The greenhouse the boys chose is able to be moved, in case the time should come that the county would need the property for other uses.
These kids are really amazing, and so motivated! They worked on this individually and as a group all through the break to get their project ready to present.

A separate bank account within our non profit chapter would be opened, would be overseen by the kids who run the project, and would be devoted simply to the greenhouse. Any money coming in through Land & Sea to the greenhouse project will go into this account and then directly back to the greenhouse.
(See info at bottom of post about our main account).

Ryan, Parker and Cody are making plans for presentations to the FH Town and SJ County Councils, and will be doing a number of presentations to the public about their project.
We wish them the best with their project. They're amazing boys doing something a lot of people in our county are really excited about! Great job Guys!

[Land & Sea chapter's policy on financial donations: Donations go to our account at Islander's Bank. Any and all money that comes in goes directly back out into the community. Although we've rarely actively sought donations, donations offered to us have funded an irrigation system, our insurance coverage for the garden, and a small one-time stipend for our Community Projects/garden manager mentor this season.
Also funded: scholarships to the Quillisascut teaching farm, for 4 local young people so far. These scholarships are ongoing, and especially targeted toward local high school students and graduates, and have been provided by two generous local donors. The experiences the Quillisascut opportunity has provided for kids from our community has been called life changing by the participants. We actively seek young people who have been through Andy and Liz's Food For Thought Chef program. The first student we sent to Quillisascut  2 summers ago was a high school student in our Slow Food Youth program we had placed as an intern with Quail Croft Cheese here on the island. Her scholarship was provided by an  island resident who's also allowed us space in her greenhouse on the west side to grow starts in this spring.
Donations from a local working couple will also help fund a farm work internship program for young students, now in the works.]

A reminder of the lovely harvest from last year's first garden.

Garlic in the garden. We're not using the irrigation system at this point - there is plenty of water still falling as rain!

Here's the crowd that braved the chilly weather for the workshop pruning older trees, a couple Sundays ago.  We had close to 30 participants sign up! That was fun!
the cutting hook tool thing - it's the wonderful tree pruning apparatus!

An older pruning tool.

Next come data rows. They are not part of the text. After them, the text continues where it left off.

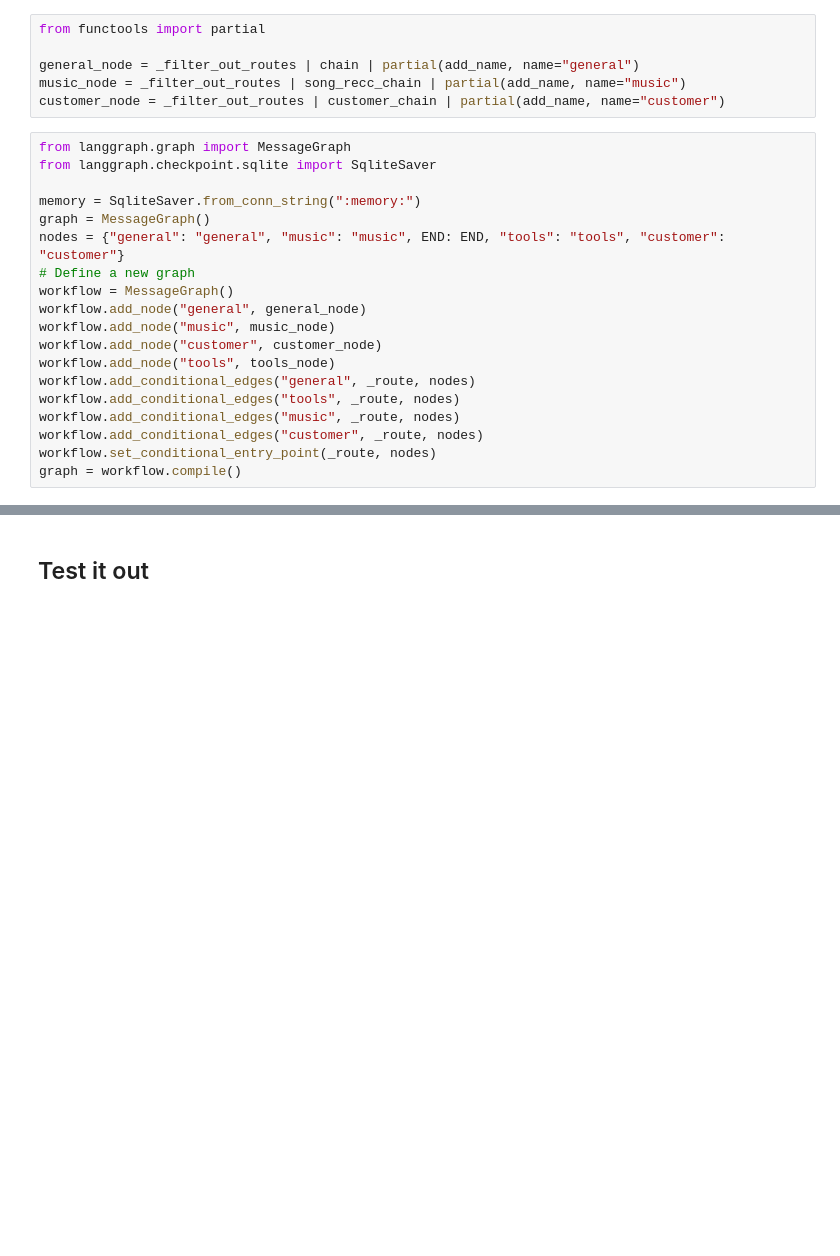
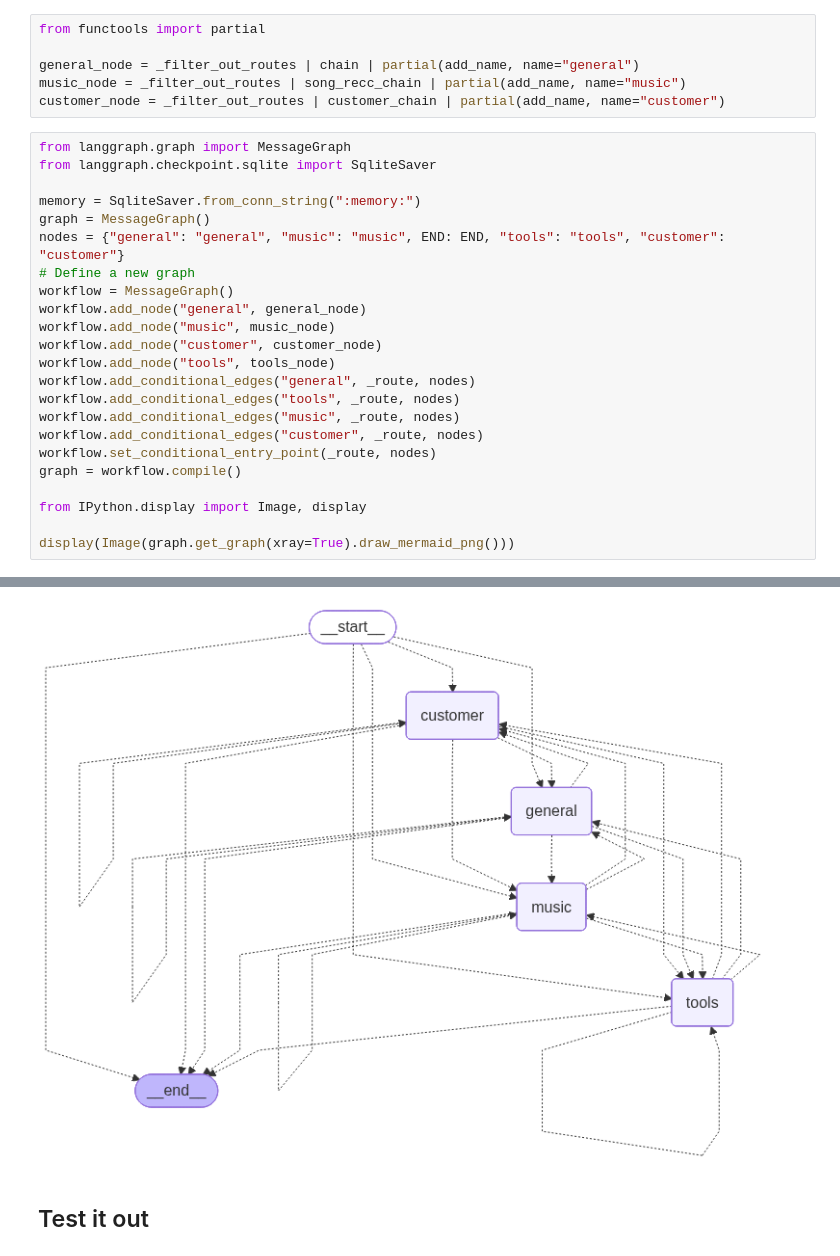
Before and after one commit to christineastoria/langgraph-customer-support-bot, a Jupyter notebook: agent.ipynb, the cells around one changed output, grey strips where cells are left out. Saved outputs shown, nothing was run; the diff lists cells and outputs as text; blank space fills up the shorter version.

```diff
--- a/agent.ipynb
+++ b/agent.ipynb
@@ -295,4 +290,8 @@ workflow.add_conditional_edges("music", _route, nodes)
 workflow.add_conditional_edges("customer", _route, nodes)
 workflow.set_conditional_entry_point(_route, nodes)
 graph = workflow.compile()
+
+from IPython.display import Image, display
+
+display(Image(graph.get_graph(xray=True).draw_mermaid_png()))
 # %% [output]
@@ -302,4 +301,5 @@ graph = workflow.compile()
   workflow = MessageGraph()
+[figure, added]
 # %% [markdown]
 ## Test it out
 # %%
```
Also changed, not shown: parts of 5 cells of this notebook, 3 other files.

The tree pruner likes these even better than the modern metal ones  available these days - the older wood ones are lighter and work really well. These were purchased in Eastern WA.

Up in the tree on a fruit picking ladder. A set of steps, one leg for support - a nice design that gets you in close up high.

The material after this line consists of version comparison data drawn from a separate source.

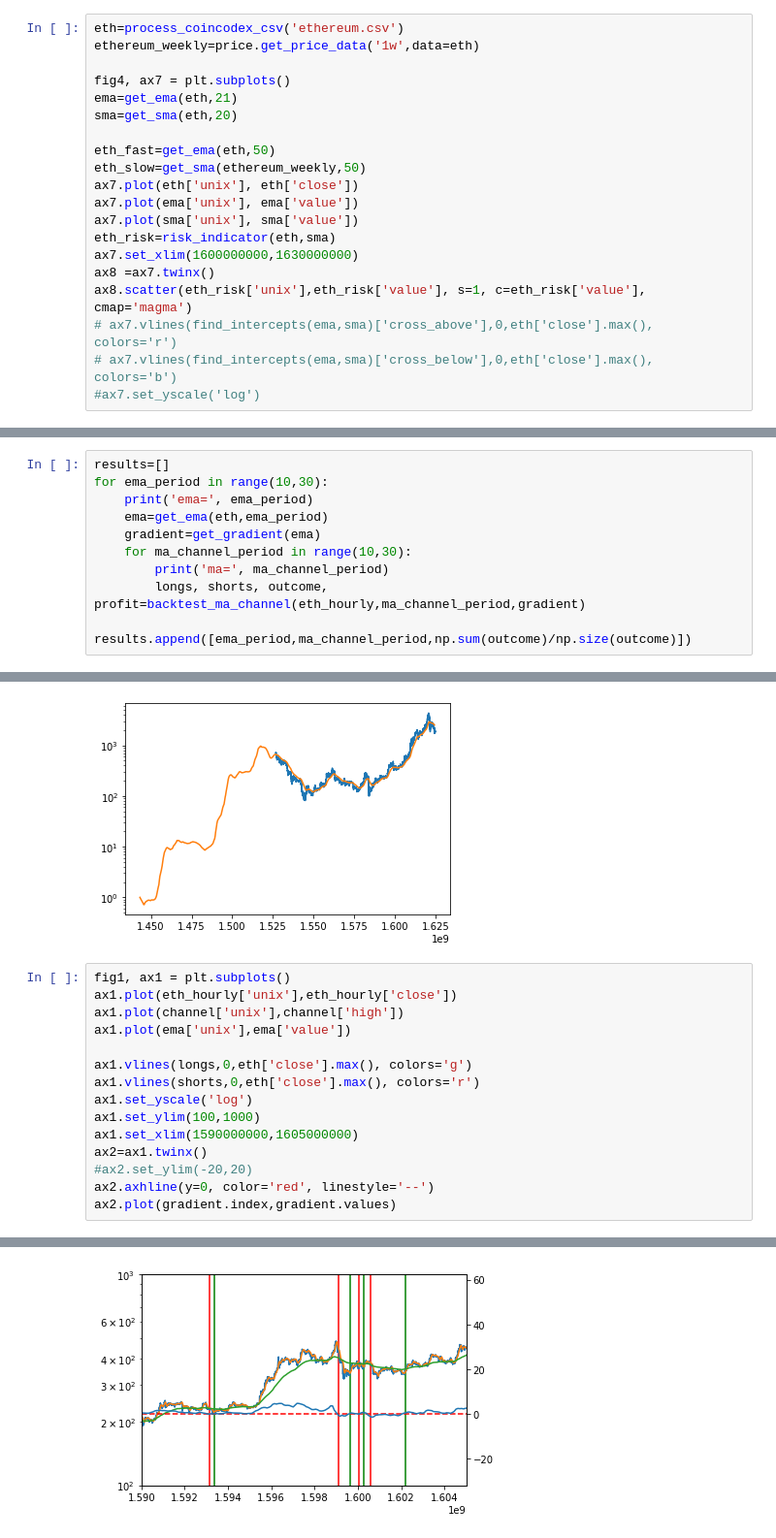
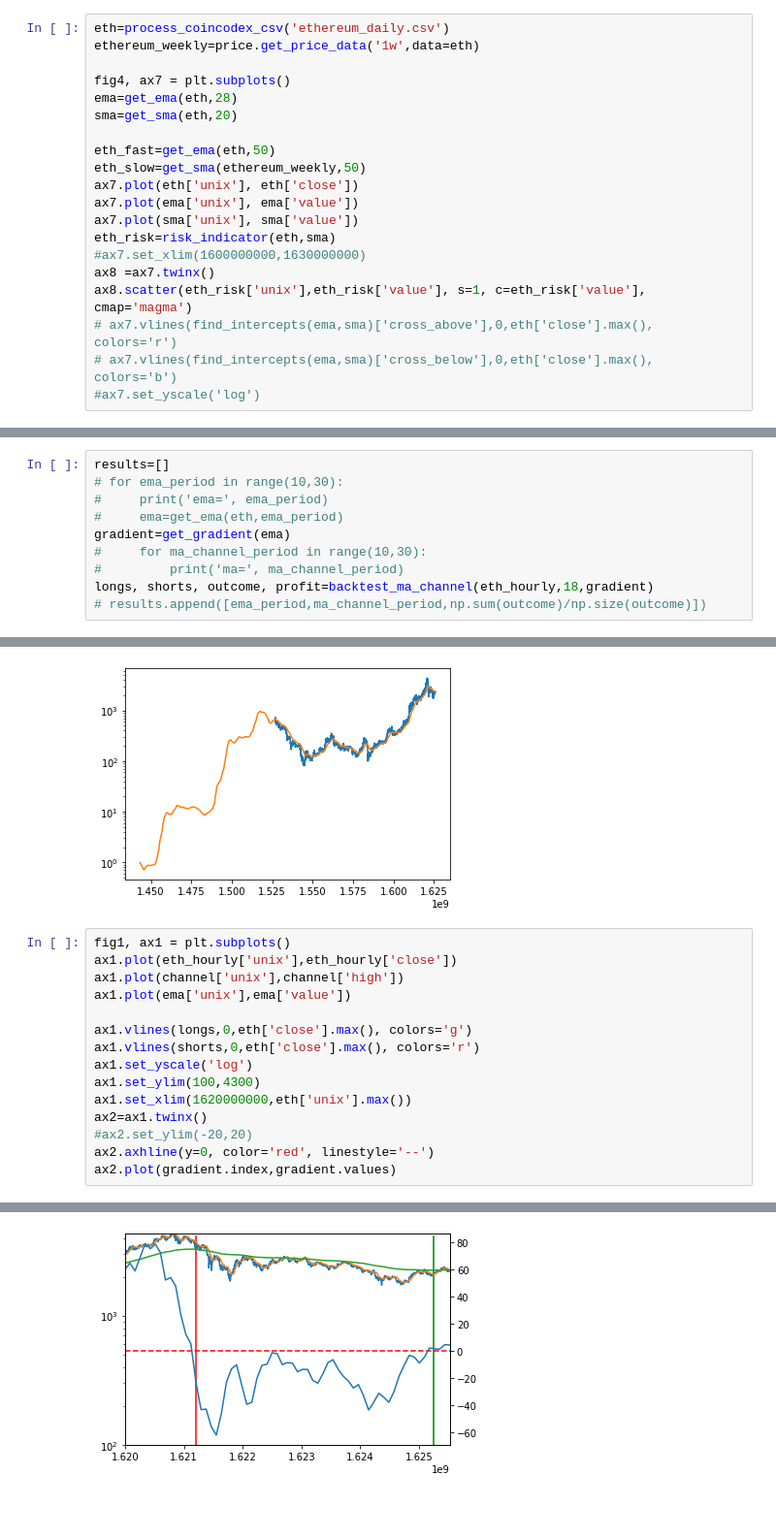
Before and after one commit to RDEvans31/saturn, a Jupyter notebook: Data analysis.ipynb, the cells around one changed output, grey strips where cells are left out. Shown at 97% size. Saved outputs shown, nothing was run; the diff lists cells and outputs as text; blank space fills up the shorter version.

Commit message:
updated ethereum data, trader2 almost complete, started calculating conditional risk for profit taking

```diff
--- a/Data analysis.ipynb
+++ b/Data analysis.ipynb
@@ -238,11 +238,11 @@ def find_intercepts(fast,slow): #each line is a dataframe with time stamp and va
 
     return {'cross_above': cross_above,'cross_below': cross_below }
 # %%
-eth=process_coincodex_csv('ethereum.csv')
+eth=process_coincodex_csv('ethereum_daily.csv')
 ethereum_weekly=price.get_price_data('1w',data=eth)
 
 fig4, ax7 = plt.subplots()
-ema=get_ema(eth,21)
+ema=get_ema(eth,28)
 sma=get_sma(eth,20)
 
 eth_fast=get_ema(eth,50)
@@ -251,7 +251,7 @@ ax7.plot(eth['unix'], eth['close'])
 ax7.plot(ema['unix'], ema['value'])
 ax7.plot(sma['unix'], sma['value'])
 eth_risk=risk_indicator(eth,sma)
-ax7.set_xlim(1600000000,1630000000)
+#ax7.set_xlim(1600000000,1630000000)
 ax8 =ax7.twinx()
 ax8.scatter(eth_risk['unix'],eth_risk['value'], s=1, c=eth_risk['value'], cmap='magma')
 # ax7.vlines(find_intercepts(ema,sma)['cross_above'],0,eth['close'].max(), colors='r')
@@ -341,11 +341,11 @@ eth_hourly=read_data('Bitstamp_ETHUSD_1h.csv')
 channel=ma_channel(eth_hourly,20)
 # %%
 results=[]
-for ema_period in range(10,30):
-    print('ema=', ema_period)
-    ema=get_ema(eth,ema_period)
-    gradient=get_gradient(ema)
-    for ma_channel_period in range(10,30):
-        print('ma=', ma_channel_period)
-        longs, shorts, outcome, profit=backtest_ma_channel(eth_hourly,ma_channel_period,gradient)
-        results.append([ema_period,ma_channel_period,np.sum(outcome)/np.size(outcome)])
+# for ema_period in range(10,30):
+#     print('ema=', ema_period)
+#     ema=get_ema(eth,ema_period)
+gradient=get_gradient(ema)
+#     for ma_channel_period in range(10,30):
+#         print('ma=', ma_channel_period)
+longs, shorts, outcome, profit=backtest_ma_channel(eth_hourly,18,gradient)
+# results.append([ema_period,ma_channel_period,np.sum(outcome)/np.size(outcome)])
@@ -383,18 +363,18 @@ plt.yscale('log')
 # %%
 fig1, ax1 = plt.subplots()
 ax1.plot(eth_hourly['unix'],eth_hourly['close'])
 ax1.plot(channel['unix'],channel['high'])
 ax1.plot(ema['unix'],ema['value'])
 
 ax1.vlines(longs,0,eth['close'].max(), colors='g')
 ax1.vlines(shorts,0,eth['close'].max(), colors='r')
 ax1.set_yscale('log')
-ax1.set_ylim(100,1000)
-ax1.set_xlim(1590000000,1605000000)
+ax1.set_ylim(100,4300)
+ax1.set_xlim(1620000000,eth['unix'].max())
 ax2=ax1.twinx()
 #ax2.set_ylim(-20,20)
 ax2.axhline(y=0, color='red', linestyle='--')
 ax2.plot(gradient.index,gradient.values)
 # %% [output]
 [<matplotlib.lines.Line2D at 0x...>]
-[figure, old version]
+[figure, new version]
```
Also changed, not shown: parts of 5 cells of this notebook, 6 other files.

Conservative pruning on older trees that haven't been pruned for a while - map out the pruning over a couple year's time in this situation was the advice given by this particular tree pruner.

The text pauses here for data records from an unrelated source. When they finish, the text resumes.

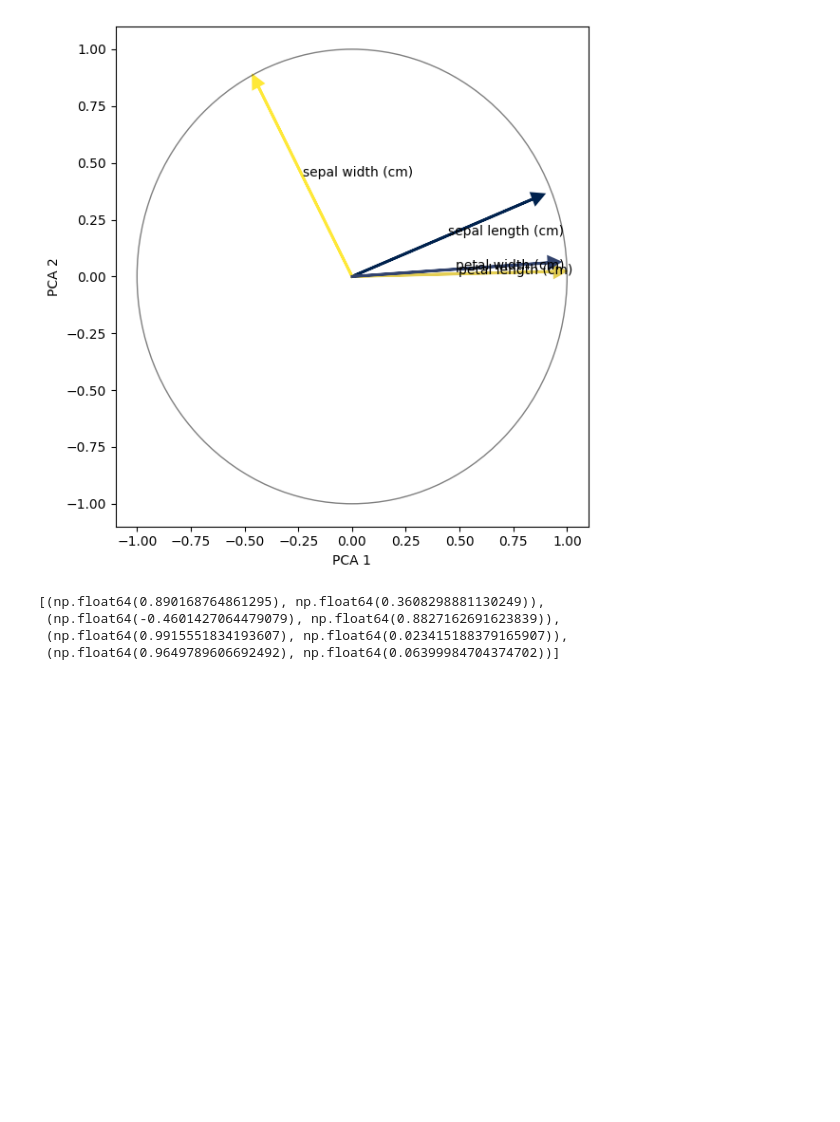
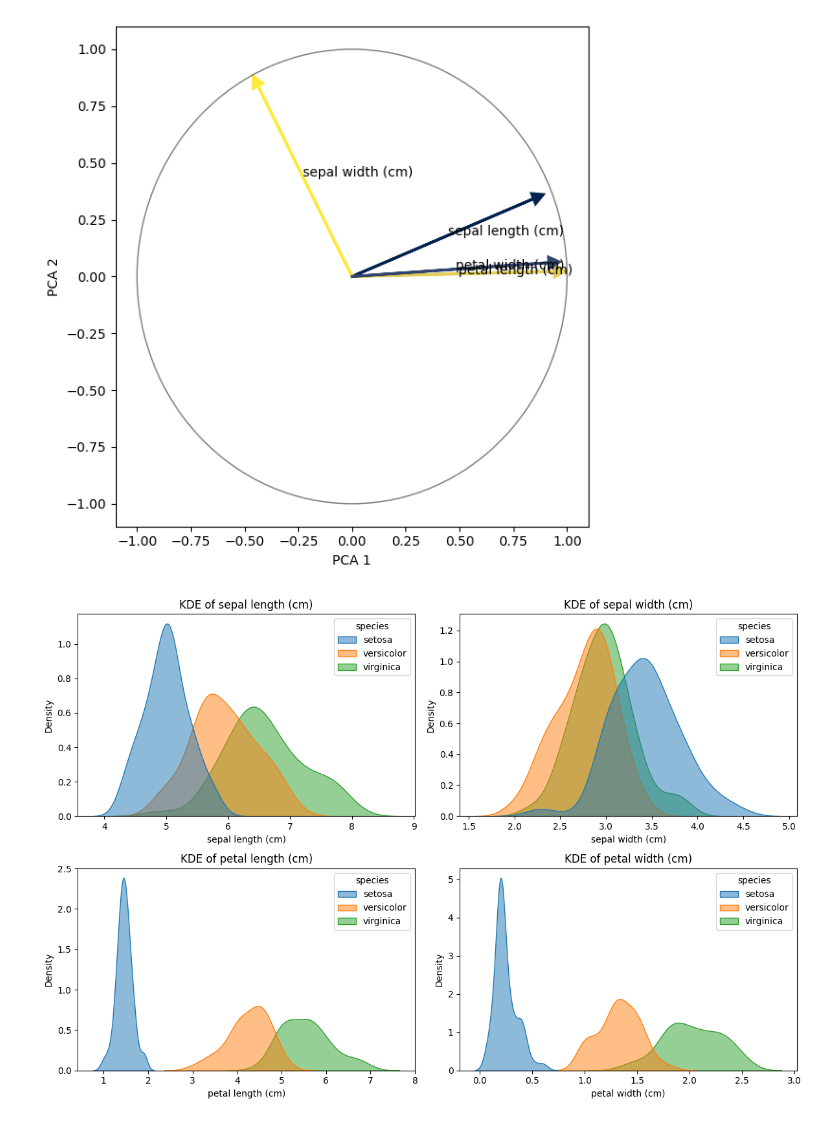
Before and after one commit to Versus-91/mlfit, a Jupyter notebook: frontend/test.ipynb, the cells around one changed output. Cells and saved outputs as stored; diff of their text form; code cells hidden in the pictures; blank space fills up the shorter version.

```diff
--- a/frontend/test.ipynb
+++ b/frontend/test.ipynb
@@ -512,10 +512,28 @@ petal length (cm)
 petal width (cm)
 (np.float64(0.9649789606692492), np.float64(0.06399984704374702))
 [figure]
-# %%
-ccircle
-# %% [output]
-[(np.float64(0.890168764861295), np.float64(0.3608298881130249)),
- (np.float64(-0.4601427064479079), np.float64(0.8827162691623839)),
- (np.float64(0.9915551834193607), np.float64(0.023415188379165907)),
- (np.float64(0.9649789606692492), np.float64(0.06399984704374702))]
+# %%
+import seaborn as sns
+import matplotlib.pyplot as plt
+import pandas as pd
+from sklearn.datasets import load_iris
+
+# Load Iris dataset
+iris = load_iris()
+df = pd.DataFrame(iris.data, columns=iris.feature_names)
+df['species'] = iris.target
+
+# Convert numerical target to actual species names
+df['species'] = df['species'].apply(lambda x: iris.target_names[x])
+
+# Plot KDEs for each feature
+plt.figure(figsize=(12, 8))
+for i, column in enumerate(iris.feature_names):
+    plt.subplot(2, 2, i + 1)
+    sns.kdeplot(data=df, x=column, hue='species', fill=True, common_norm=False, alpha=0.5)
+    plt.title(f'KDE of {column}')
+
+plt.tight_layout()
+plt.show()
+# %% [output]
+[figure, added]
```
Also changed, not shown: 3 other files.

The chill was actually good for tree pruning, the tree would find the trimming less stressful because of it.

And a couple of the pears a few weeks later, now showing more signs of buds and leaves.

Here's one of the apples after pruning.